Ventilator-associated pneumonia (VAP) is one of the most frequent ICU-acquired infections. Reported incidences vary widely from 5 to 40% depending on the setting and diagnostic criteria. VAP is associated with prolonged duration of mechanical ventilation and ICU stay. The estimated attributable mortality of VAP is around 10%, with higher mortality rates in surgical ICU patients and in patients with mid-range severity scores at admission. Microbiological confirmation of infection is strongly encouraged. Which sampling method to use is still a matter of controversy. Emerging microbiological tools will likely modify our routine approach to diagnosing and treating VAP in the next future. Prevention of VAP is based on minimizing the exposure to mechanical ventilation and encouraging early liberation. Bundles that combine multiple prevention strategies may improve outcomes, but large randomized trials are needed to confirm this. Treatment should be limited to 7 days in the vast majority of the cases. Patients should be reassessed daily to confirm ongoing suspicion of disease, antibiotics should be narrowed as soon as antibiotic susceptibility results are available, and clinicians should consider stopping antibiotics if cultures are negative.
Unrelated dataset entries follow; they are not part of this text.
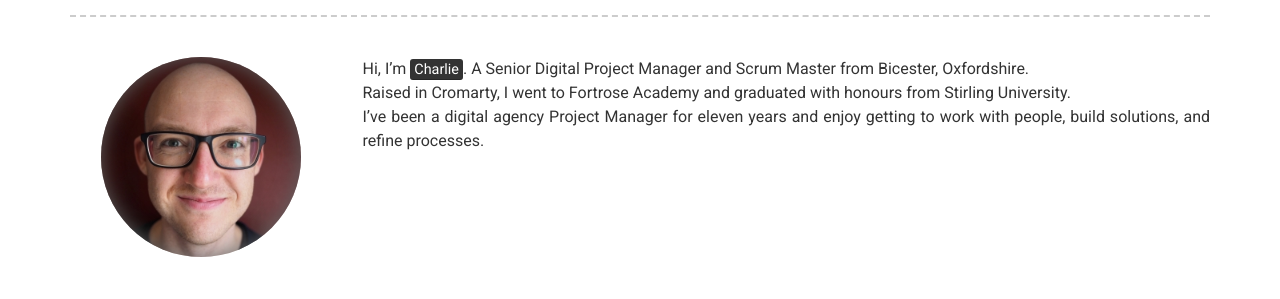
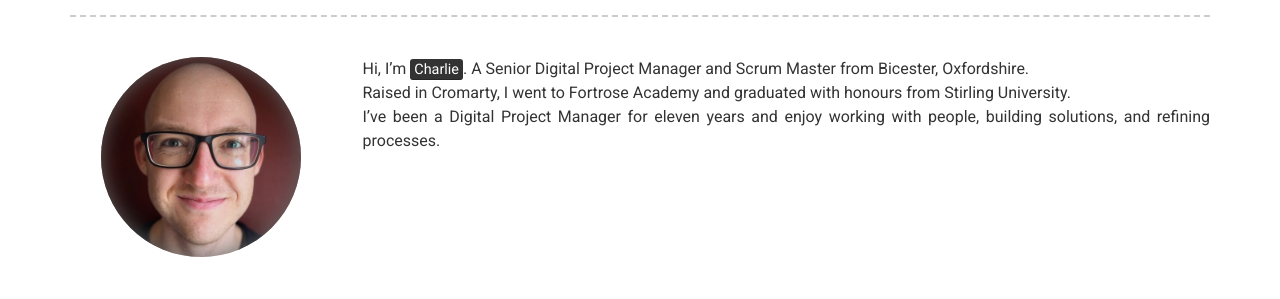
Before and after one commit to csgdavidson/Charlie-Davidson2, a Jekyll site: the page built from index.md, in a window 1280 px wide. Shown: the part 222-521 px from the top of the page. Built offline with Jekyll 4.4.1, drawn with Linux system fonts in a browser that asks for light colours; nearby versions of some CDN libraries.

Commit message:
Update _config.yml

```diff
--- a/_config.yml
+++ b/_config.yml
@@ -20,7 +20,7 @@ about_profile_image: charlie.jpg
 about_content:
   Hi, I'm <mark>Charlie</mark>. A Senior Digital Project Manager and Scrum Master from Bicester, Oxfordshire. <br>
   Raised in Cromarty, I went to Fortrose Academy and graduated with honours from Stirling University. <br>
-  I've been a digital agency Project Manager for eleven years and enjoy getting to work with people, build solutions, and refine processes.
+  I've been a Digital Project Manager for eleven years and enjoy working with people, building solutions, and refining processes.
 
 # Projects Section
 projects_title: Certifications
```
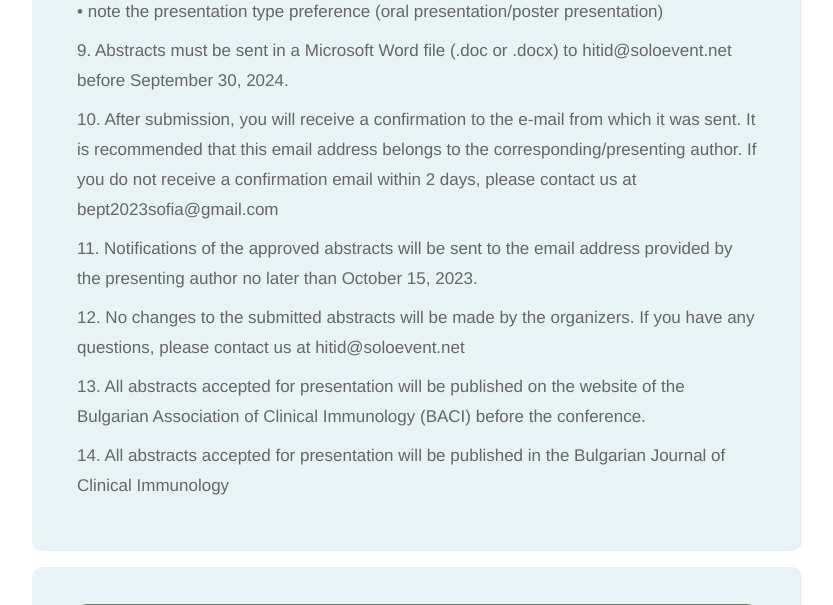
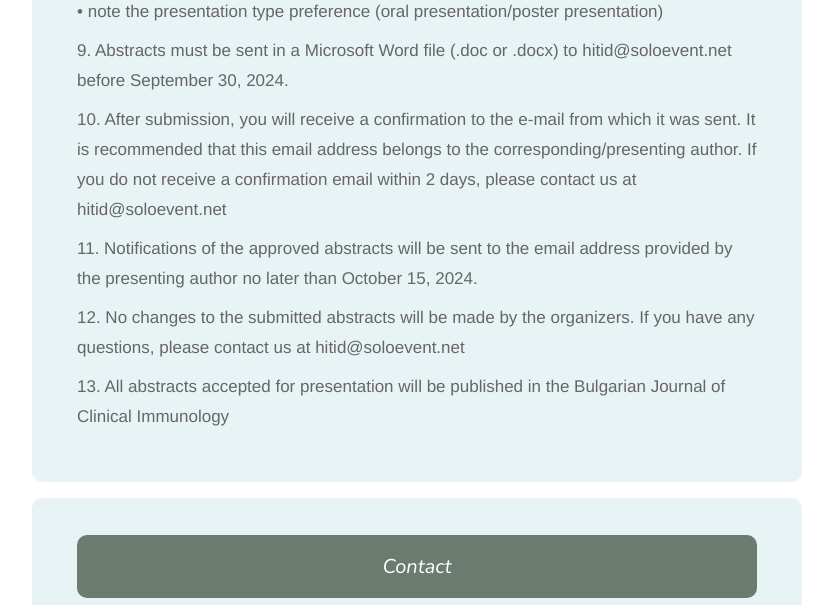
Before and after one commit to haksoz/hitid-next, a PHP site: page /faaliyetler/2024-balkan-ept-toplantisi.php in a window 1280 px wide. Shown: the part 5013-5618 px from the top of the page, without its empty margins (423-1256 px from the left). Run offline with PHP 8.4, Linux system fonts and the light colour scheme.

Commit message:
hostingerden aldığım yedek ile ekleme farkı

```diff
--- a/faaliyetler/2024-balkan-ept-toplantisi.php
+++ b/faaliyetler/2024-balkan-ept-toplantisi.php
@@ -225,15 +225,13 @@
 
 <p>9. Abstracts must be sent in a Microsoft Word file (.doc or .docx) to <a href="mailto:hitid@soloevent.net">hitid@soloevent.net</a> before September 30, 2024. </p>
 
-<p>10. After submission, you will receive a confirmation to the e-mail from which it was sent. It is recommended that this email address belongs to the corresponding/presenting author. If you do not receive a confirmation email within 2 days, please contact us at <a href="mailto:bept2023sofia@gmail.com">bept2023sofia@gmail.com</a></p>
+<p>10. After submission, you will receive a confirmation to the e-mail from which it was sent. It is recommended that this email address belongs to the corresponding/presenting author. If you do not receive a confirmation email within 2 days, please contact us at <a href="mailto:hitid@soloevent.net">hitid@soloevent.net</a></p>
 
-<p>11. Notifications of the approved abstracts will be sent to the email address provided by the presenting author no later than October 15, 2023. </p>
+<p>11. Notifications of the approved abstracts will be sent to the email address provided by the presenting author no later than October 15, 2024. </p>
 
 <p>12. No changes to the submitted abstracts will be made by the organizers. If you have any questions, please contact us at <a href="mailto:hitid@soloevent.net">hitid@soloevent.net</a></p>
 
-<p>13. All abstracts accepted for presentation will be published on the website of the Bulgarian Association of Clinical Immunology (BACI) before the conference. </p>
-
-<p>14. All abstracts accepted for presentation will be published in the Bulgarian Journal of Clinical Immunology</p>
+<p>13. All abstracts accepted for presentation will be published in the Bulgarian Journal of Clinical Immunology</p>
 
 
                                 </div>
```
Also changed, not shown: form/assets/css/colors/default.css (deleted).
Intensive Care Med
Ventilator-associated pneumonia in adults: a narrative review.